- The world continues to worry about the Greek debt crisis. In particular, people are watching for clues as to how the upcoming Greek elections will unfold. Should the left-wing SYRIZA party gain ground, the odds of a Greek exit from the eurozone increase. In the event of a disorderly exit, oil price could plunge, writes Bank of America's Francisco Blanch.
- Today was the release of the first Markit US Flash PMI number, and it wasn't bad. The metric came in at 53.9, which suggests expansion in the industry.
- Last night, Hewlett-Packard announced fiscal Q2 earnings that beat Wall Street's expectations. However, the big headline was that management announced plans to cut 27,000 jobs or 8 percent of the total headcount.
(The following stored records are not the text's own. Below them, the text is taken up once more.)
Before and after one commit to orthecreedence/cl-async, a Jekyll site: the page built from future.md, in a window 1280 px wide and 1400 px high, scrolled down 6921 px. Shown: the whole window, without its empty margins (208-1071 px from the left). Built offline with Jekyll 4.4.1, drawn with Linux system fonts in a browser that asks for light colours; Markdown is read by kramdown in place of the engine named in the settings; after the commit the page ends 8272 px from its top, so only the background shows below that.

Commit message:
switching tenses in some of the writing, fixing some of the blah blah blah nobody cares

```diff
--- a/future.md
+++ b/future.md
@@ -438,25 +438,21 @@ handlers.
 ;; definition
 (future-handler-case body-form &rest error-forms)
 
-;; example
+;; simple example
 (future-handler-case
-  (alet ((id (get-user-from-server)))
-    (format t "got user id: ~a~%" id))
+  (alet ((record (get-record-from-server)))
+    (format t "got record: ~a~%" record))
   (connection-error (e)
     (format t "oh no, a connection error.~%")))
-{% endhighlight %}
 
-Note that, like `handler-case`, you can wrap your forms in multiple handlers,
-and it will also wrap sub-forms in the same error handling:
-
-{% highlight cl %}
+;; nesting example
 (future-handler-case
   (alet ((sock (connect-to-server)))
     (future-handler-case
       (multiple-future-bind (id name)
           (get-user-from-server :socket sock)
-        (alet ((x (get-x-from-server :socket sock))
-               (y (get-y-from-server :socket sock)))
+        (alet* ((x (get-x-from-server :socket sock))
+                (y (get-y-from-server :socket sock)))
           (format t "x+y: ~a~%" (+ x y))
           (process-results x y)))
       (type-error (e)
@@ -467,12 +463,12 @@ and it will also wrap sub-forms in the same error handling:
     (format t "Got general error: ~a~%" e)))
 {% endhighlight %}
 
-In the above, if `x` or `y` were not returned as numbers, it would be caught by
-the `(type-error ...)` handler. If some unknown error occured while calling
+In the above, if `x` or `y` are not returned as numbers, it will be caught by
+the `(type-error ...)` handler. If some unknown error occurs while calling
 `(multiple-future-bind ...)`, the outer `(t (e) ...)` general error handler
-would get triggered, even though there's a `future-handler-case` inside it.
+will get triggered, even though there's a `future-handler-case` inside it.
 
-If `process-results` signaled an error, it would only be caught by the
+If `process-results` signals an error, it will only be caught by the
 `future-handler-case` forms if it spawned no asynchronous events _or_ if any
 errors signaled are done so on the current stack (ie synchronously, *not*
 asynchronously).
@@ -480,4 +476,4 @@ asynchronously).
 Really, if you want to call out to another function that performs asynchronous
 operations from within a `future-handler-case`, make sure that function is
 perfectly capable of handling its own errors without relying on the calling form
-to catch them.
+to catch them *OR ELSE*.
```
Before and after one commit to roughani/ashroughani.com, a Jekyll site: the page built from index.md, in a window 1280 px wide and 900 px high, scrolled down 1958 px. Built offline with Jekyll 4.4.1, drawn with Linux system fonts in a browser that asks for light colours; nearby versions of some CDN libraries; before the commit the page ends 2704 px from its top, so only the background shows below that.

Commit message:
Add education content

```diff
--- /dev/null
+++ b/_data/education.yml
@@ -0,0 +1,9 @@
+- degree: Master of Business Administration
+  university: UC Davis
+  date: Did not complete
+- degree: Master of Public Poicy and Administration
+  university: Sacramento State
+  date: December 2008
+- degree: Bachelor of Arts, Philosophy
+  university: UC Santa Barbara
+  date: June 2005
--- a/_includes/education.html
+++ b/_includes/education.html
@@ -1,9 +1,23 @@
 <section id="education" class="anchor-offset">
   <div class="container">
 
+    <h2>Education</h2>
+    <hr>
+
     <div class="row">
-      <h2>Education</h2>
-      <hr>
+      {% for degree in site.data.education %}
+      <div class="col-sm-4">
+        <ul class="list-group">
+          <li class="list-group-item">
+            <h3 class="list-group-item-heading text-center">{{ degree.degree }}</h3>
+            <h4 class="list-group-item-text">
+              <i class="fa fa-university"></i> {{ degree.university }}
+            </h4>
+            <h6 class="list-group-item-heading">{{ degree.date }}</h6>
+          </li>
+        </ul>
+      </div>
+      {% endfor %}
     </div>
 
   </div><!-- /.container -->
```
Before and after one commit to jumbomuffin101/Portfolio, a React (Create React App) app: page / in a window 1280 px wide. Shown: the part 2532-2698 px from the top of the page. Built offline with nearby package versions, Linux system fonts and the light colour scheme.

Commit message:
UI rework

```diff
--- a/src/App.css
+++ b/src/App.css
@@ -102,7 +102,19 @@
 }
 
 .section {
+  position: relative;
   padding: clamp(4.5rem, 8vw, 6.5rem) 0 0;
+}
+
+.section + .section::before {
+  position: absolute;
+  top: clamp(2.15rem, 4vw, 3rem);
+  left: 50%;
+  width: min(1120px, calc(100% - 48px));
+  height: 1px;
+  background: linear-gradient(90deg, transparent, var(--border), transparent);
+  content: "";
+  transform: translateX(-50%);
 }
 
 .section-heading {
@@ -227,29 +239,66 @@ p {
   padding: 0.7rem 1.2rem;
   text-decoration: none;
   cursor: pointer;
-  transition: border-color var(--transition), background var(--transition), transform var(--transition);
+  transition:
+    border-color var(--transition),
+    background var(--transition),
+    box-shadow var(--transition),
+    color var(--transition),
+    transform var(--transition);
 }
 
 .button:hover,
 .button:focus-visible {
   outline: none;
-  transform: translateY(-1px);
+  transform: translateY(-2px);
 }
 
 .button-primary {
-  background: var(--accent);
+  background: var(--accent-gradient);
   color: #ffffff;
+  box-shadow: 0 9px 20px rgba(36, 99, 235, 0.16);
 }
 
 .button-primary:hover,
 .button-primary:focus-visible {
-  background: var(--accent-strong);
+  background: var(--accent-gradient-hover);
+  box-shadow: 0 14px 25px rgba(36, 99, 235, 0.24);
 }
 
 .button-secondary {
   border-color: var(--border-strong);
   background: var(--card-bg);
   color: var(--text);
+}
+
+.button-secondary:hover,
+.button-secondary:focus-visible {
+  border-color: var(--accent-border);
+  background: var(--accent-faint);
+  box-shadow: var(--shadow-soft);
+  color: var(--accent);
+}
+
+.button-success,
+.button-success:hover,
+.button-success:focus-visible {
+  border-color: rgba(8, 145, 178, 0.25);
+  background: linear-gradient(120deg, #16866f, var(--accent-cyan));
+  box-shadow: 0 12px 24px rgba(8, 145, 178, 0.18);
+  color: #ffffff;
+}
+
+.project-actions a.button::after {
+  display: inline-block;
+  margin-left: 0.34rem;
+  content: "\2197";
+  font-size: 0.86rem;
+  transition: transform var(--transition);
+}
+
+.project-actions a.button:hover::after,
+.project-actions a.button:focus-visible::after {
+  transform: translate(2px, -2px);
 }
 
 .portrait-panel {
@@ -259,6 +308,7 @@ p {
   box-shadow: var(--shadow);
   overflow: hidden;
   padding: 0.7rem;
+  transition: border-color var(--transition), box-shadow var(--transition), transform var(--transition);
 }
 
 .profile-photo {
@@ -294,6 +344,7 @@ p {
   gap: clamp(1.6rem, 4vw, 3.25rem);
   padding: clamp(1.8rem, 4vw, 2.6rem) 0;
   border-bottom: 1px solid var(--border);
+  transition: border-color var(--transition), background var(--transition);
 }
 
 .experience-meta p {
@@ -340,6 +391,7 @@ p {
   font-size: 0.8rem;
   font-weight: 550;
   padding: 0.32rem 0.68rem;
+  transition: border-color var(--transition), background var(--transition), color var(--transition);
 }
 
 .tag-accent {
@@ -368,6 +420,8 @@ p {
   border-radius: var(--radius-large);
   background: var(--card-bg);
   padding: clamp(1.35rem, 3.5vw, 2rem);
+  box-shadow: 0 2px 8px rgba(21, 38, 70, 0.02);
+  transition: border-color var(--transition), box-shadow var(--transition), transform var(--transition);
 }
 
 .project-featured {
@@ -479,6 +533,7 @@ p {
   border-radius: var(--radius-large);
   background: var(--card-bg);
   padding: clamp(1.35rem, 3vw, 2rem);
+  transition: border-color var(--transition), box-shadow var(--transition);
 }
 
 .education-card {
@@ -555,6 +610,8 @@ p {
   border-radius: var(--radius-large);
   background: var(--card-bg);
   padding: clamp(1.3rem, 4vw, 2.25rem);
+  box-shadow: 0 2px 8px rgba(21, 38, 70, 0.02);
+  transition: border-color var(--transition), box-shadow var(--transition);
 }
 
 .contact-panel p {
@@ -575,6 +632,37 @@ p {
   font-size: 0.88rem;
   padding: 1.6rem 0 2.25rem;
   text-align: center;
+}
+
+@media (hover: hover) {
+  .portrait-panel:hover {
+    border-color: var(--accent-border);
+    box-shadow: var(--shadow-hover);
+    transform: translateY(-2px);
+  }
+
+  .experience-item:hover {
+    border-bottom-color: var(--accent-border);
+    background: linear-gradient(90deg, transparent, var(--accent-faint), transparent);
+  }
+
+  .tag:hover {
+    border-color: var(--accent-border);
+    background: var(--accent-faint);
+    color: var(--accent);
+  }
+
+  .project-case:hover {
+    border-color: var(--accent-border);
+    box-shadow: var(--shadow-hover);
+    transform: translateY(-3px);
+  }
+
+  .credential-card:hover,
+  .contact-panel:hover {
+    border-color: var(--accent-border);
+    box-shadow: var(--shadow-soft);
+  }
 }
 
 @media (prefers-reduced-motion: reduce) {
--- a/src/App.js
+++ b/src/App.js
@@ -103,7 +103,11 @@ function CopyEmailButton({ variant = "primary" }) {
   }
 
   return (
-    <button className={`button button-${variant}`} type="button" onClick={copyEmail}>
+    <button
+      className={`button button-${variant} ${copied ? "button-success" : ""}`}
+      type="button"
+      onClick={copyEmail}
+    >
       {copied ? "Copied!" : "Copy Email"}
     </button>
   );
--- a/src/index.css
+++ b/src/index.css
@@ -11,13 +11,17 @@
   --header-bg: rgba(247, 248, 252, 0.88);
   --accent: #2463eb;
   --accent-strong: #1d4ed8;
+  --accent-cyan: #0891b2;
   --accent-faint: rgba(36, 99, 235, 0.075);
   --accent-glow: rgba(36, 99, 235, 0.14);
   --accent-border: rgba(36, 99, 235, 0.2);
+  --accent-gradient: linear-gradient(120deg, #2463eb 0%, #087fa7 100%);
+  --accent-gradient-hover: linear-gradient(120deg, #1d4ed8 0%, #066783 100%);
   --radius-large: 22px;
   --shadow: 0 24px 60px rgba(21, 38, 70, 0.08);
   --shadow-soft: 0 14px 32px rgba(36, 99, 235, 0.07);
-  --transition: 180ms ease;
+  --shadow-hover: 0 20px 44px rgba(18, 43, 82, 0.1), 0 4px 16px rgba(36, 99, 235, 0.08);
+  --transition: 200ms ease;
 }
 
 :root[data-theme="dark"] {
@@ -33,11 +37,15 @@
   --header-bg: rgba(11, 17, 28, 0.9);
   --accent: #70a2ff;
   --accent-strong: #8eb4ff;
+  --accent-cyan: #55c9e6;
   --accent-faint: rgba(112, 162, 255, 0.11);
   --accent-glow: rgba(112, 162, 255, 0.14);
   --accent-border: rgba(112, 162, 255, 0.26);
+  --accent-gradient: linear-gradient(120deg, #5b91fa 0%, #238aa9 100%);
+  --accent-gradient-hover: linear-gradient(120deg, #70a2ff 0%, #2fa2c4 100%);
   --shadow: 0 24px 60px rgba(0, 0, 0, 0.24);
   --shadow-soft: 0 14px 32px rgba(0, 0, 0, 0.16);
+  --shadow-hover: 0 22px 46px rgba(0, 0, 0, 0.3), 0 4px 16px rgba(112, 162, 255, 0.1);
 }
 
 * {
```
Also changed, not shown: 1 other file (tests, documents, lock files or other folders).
- HP's unexpected job cut announcement came in contrast to the relatively benign jobless claims number. Last week, initial claims were flat at 370k, which was exactly in line with economists' expectations.
- Durable goods orders excluding transportation unexpectedly fell 0.6 percent. Economists were looking for a 0.8 percent gain. EXCLUSIVE: Gary Shilling Says Everyone Raving About The US Manufacturing Renaissance Is Overlooking One Key Detail >
- Meanwhile, the Facebook IPO fail saga continues. The Wall Street Journal revealed that Capital Research & Management and Fidelity Investment among the big investors who benefited from selectively disclosed information. Facebook's lead underwriter Morgan Stanley is reportedly blaming Business Insider editor Henry Blodget of playing a role in the IPO scandal. Here Are The 25 Biggest IPOs In American History >
- Don't Miss: THE GLOBAL 20: The Big Trends That Are Changing The World >
More From Business Insider